(INFORMATION SHOWN Opens)
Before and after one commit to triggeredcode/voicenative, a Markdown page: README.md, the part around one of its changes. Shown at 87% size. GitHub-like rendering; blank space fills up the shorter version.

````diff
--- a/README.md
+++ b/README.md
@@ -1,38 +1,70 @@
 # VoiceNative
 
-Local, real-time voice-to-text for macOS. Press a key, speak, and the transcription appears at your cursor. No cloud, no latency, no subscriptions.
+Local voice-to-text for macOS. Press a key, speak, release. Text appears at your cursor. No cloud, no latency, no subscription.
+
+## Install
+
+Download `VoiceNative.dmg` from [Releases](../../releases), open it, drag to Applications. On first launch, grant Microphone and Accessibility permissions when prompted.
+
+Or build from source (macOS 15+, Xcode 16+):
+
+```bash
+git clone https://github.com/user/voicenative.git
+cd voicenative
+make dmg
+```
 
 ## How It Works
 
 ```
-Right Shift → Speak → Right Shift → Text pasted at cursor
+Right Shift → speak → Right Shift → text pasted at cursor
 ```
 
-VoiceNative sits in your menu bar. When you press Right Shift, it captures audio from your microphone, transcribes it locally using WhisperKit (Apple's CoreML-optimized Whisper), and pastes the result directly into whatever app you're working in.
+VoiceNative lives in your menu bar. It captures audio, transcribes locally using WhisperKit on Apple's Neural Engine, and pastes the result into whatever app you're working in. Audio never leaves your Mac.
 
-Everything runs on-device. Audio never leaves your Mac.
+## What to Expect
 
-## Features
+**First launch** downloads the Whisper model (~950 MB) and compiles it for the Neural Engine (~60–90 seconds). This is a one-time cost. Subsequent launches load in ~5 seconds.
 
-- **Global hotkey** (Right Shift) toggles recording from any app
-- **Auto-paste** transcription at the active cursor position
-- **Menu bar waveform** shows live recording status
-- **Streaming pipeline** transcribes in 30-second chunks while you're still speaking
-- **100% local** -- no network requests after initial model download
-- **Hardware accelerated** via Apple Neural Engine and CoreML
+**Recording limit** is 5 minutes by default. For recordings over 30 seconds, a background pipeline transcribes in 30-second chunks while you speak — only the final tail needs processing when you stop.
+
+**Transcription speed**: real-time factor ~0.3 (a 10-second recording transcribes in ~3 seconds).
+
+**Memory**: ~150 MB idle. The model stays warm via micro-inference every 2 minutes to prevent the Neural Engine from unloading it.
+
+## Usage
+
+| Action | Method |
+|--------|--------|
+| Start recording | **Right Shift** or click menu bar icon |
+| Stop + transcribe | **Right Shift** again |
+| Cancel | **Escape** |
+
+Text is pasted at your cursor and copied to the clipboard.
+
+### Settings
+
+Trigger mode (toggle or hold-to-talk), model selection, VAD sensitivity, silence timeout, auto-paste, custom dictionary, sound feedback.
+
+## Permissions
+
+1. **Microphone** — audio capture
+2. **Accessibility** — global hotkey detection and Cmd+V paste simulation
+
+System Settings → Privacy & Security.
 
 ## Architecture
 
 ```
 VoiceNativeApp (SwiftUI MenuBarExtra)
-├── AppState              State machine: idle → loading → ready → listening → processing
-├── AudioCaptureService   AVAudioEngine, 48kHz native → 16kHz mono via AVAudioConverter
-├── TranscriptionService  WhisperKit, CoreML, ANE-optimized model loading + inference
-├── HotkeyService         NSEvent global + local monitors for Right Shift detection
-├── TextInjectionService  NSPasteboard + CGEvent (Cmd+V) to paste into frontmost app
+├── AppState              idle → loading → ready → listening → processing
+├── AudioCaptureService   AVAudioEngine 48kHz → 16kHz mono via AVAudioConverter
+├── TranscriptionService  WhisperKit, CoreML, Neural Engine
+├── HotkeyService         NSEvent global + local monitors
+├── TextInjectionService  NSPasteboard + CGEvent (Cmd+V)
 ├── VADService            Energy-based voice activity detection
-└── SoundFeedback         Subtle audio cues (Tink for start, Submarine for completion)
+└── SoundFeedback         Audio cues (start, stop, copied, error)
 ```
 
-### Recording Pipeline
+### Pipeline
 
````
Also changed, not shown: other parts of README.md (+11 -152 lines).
(INFORMATION SHOWN Closes)
*PROBLEM*
Lines with the word "README" in them should be copied from the preceding records.

*EXERCISE OUTPUT*
Before and after one commit to triggeredcode/voicenative, a Markdown page: README.md, the part around one of its changes. Shown at 87% size. GitHub-like rendering; blank space fills up the shorter version.
--- a/README.md
+++ b/README.md
Also changed, not shown: other parts of README.md (+11 -152 lines).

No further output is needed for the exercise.